One normally associates late-night, expletive-laced segments focused on left-leaning politics with your John Olivers or Samantha Bees. Which is to say: Cable networks. On Monday night, however, people tuning in to ABC were treated to a small taste of what those bold enough to explore the double-digit realms of their cable boxes have long enjoyed.

Jimmy Kimmel's go-to persona is of a guy who's slightly surprised that the person he's talking to is so stupid, but who is doing a decent job of masking it. In this case, the stupid person was ostensibly Sarah Palin, though, really, it was any- and everyone who expresses skepticism at the human origins of global warming. Palin was isolated thanks to her active promotion of a movie called "Climate Hustle," which seeks to be for climate change deniers what "An Inconvenient Truth" was for climate change activists. (It has no critic reviews on Rotten Tomatoes, but fans love it, which seems about right. Most of the reviews online are from conservative media sites, who are enthusiastic.)

The "hustle" in the title presumably refers to the long-standing suggestion from climate change deniers that the scientific consensus -- 97 percent of experts agree that humans are causing warmer temperatures -- is a function of some widespread conspiracy, centered, in some formulations, on the desire for more grant money. This is not generally considered a credible suggestion.

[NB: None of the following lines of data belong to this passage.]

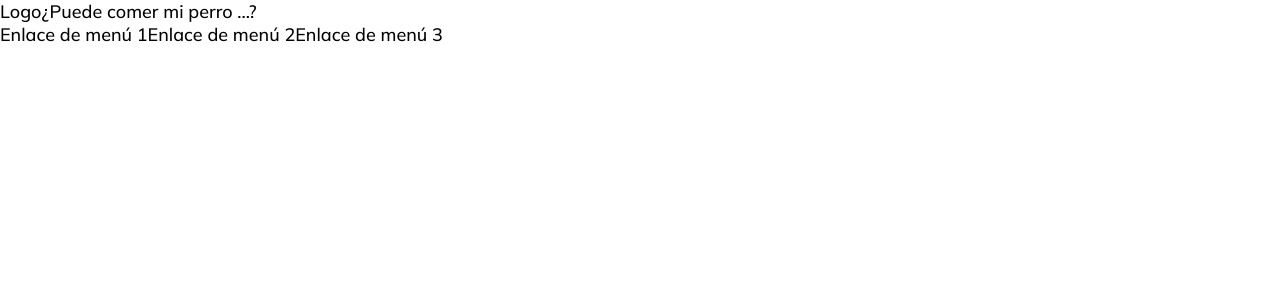
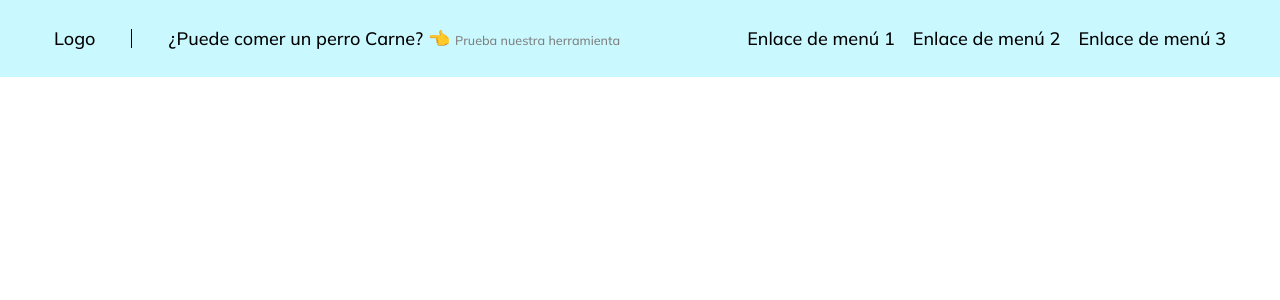
Before and after one commit to Serranosoft/buscador-alimentos-perros-web, a Next.js app: page / in a window 1280 px wide. Shown: the top 300 px of the page. Built offline with nearby package versions, Linux system fonts and the light colour scheme.

Commit message:
Feat: Diseño cabecera

```diff
--- a/components/header.js
+++ b/components/header.js
@@ -1,17 +1,40 @@
 import styles from '../styles/css/Header.module.css'
 import Link from "next/link";
+import { useEffect } from 'react';
 
 export default function Header() {
 
+    useEffect(() => {
+        action();
+    }, [])
+
+    function action() {
+        let messages = [
+            "Uvas?",
+            "Plátanos?",
+            "Papeles?",
+            "Cartón?",
+            "Manzanas?",
+            "Peras?",
+            "Carne?",
+            "Huesos de pollo?",
+            "Huevos?",
+            "Jamón serrano?"
+        ]
+
+        document.getElementById("ingredient-statement").textContent = messages[Math.floor(Math.random() * (10 - 0) + 0)];
+    }
+
     return (
-        <header className="header">
-            <div>
+        <header className={styles.header}>
+            <div className={styles.menuLogo}>
                 <span>Logo</span>
+                <div className={styles.separator}></div>
                 <Link href="/buscador-ingredientes">
-                    <a>¿Puede comer mi perro ...?</a>
+                    <a>¿Puede comer un perro <span id="ingredient-statement" className={styles.ingredientStatement}></span> 👈 <span className={styles.muted}>Prueba nuestra herramienta</span></a>
                 </Link>
             </div>
-            <div>
+            <div className={styles.menuContainer}>
                 <Link href="/enlace1"><a>Enlace de menú 1</a></Link>
                 <Link href="/enlace2"><a>Enlace de menú 2</a></Link>
                 <Link href="/enlace3"><a>Enlace de menú 3</a></Link>
--- a/pages/api/excel.js
+++ b/pages/api/excel.js
@@ -70,7 +70,7 @@ export async function fetchIngredientByName(name) {
         if (removeAccents(ingredient[1]).toLowerCase() == name) {
             result = {
                 name: ingredient[1],
-                descr: ingredient[2]
+                descr: ingredient[2] != undefined ? ingredient[2] : "Ha ocurrido un error en la descripción. Lo sentimos :("
             }
         }
     })
--- a/pages/buscador-ingredientes/[name].js
+++ b/pages/buscador-ingredientes/[name].js
@@ -2,7 +2,7 @@ import { fetchAllIngredientNames, fetchIngredientByName } from "../api/excel"
 
 export default function Ingrediente(props) {
 
-
+    console.log(props);
     return (
         <>
             <p>{props.name}</p>
@@ -28,6 +28,6 @@ export async function getStaticPaths() {
 export async function getStaticProps(context) {
     const { params } = context
     let result = await fetchIngredientByName(params.name);
-
+    console.log(result);
     return { props: result }
 }
--- a/pages/buscador-ingredientes/index.js
+++ b/pages/buscador-ingredientes/index.js
@@ -4,7 +4,7 @@ import { useState } from "react";
 import { formatToUrl, removeAccents } from "../../utils/strings";
 import { fetchExcel } from "../api/excel";
 
-export default function buscadorIngredientes({ ingredients }) {
+export default function BuscadorIngredientes({ ingredients }) {
 
     const [matches, setMatches] = useState([]);
 
--- a/styles/css/Header.module.css
+++ b/styles/css/Header.module.css
@@ -2,6 +2,36 @@
   display: -webkit-box;
   display: -ms-flexbox;
   display: flex;
-  background-color: red;
-  border: 2px solid blue;
+  -webkit-box-pack: justify;
+      -ms-flex-pack: justify;
+          justify-content: space-between;
+  background-color: #C9F9FF;
+  padding: 1.5rem 3rem;
 }
+
+.header .menuContainer {
+  display: -webkit-box;
+  display: -ms-flexbox;
+  display: flex;
+  gap: 1rem;
+}
+
+.header .separator {
+  width: 1px;
+  height: 85%;
+  margin: auto 0;
+  background-color: black;
+}
+
+.header .menuLogo {
+  display: -webkit-box;
+  display: -ms-flexbox;
+  display: flex;
+  gap: 2rem;
+}
+
+.header .muted {
+  font-size: 0.7rem;
+  color: gray;
+  border-radius: 100%;
+}
--- /dev/null
+++ b/styles/css/buttons.css
@@ -0,0 +1,4 @@
+button, .button {
+  display: block;
+  background-color: #5DFDCB;
+}
--- /dev/null
+++ b/styles/css/colors.css
@@ -0,0 +1 @@
+/* No CSS */
--- a/styles/css/common.css
+++ b/styles/css/common.css
@@ -20,5 +20,5 @@ a {
 
 button, .button {
   display: block;
-  background-color: #1983ff;
+  background-color: #5DFDCB;
 }
--- a/styles/scss/components/buttons.scss
+++ b/styles/scss/components/buttons.scss
@@ -1,3 +1,5 @@
+$button-background: #5DFDCB;
+
 button, .button {
     display: block;
     background-color: $button-background;
--- a/styles/scss/modules/Header.module.scss
+++ b/styles/scss/modules/Header.module.scss
@@ -1,5 +1,31 @@
+$header-background: #C9F9FF;
+$header-muted: gray;
 .header {
     display: flex;
-    background-color: red;
-    border: 2px solid blue;
+    justify-content: space-between;
+    background-color: $header-background;
+    padding: 1.5rem 3rem;
+
+    .menuContainer {
+        display: flex;
+        gap: 1rem;
+    }
+
+    .separator {
+        width: 1px;
+        height: 85%;
+        margin: auto 0;
+        background-color: black;
+    }
+
+    .menuLogo {
+        display: flex;
+        gap: 2rem;
+    }
+
+    .muted {
+        font-size: 0.7rem;
+        color: $header-muted;
+        border-radius: 100%;
+    }
 }
--- a/styles/scss/variables/colors.scss
+++ b/styles/scss/variables/colors.scss
@@ -1 +1,5 @@
-$button-background: #1983ff;
+$color1: #5DFDCB;
+$color2: #90D7FF;
+$color3: #C9F9FF;
+$color4: #BFD0E0;
+$color5: #B8B3BE;
```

Kimmel starts with Palin, and then expands outward. Stick around for the end, in which various climate scientists appear to insist that their work is not simply a function of some grand plot to trick the United States into buying solar panels.

What Kimmel mostly objects to, you'll note, is the political split over climate change. The issue has become deeply polarized, with Democrats strongly advocating for action to address the problem and Republicans much more likely to oppose it.

We're not generally in the habit of detailed analysis of the political implications of late-night bit, since, generally, there is none. Kimmel's goal may theoretically have been to present a different facet of the issue to the casual observer. Or, more likely, it was to get a bunch of scientists to swear at Sarah Palin.

He is an entertainer, after all.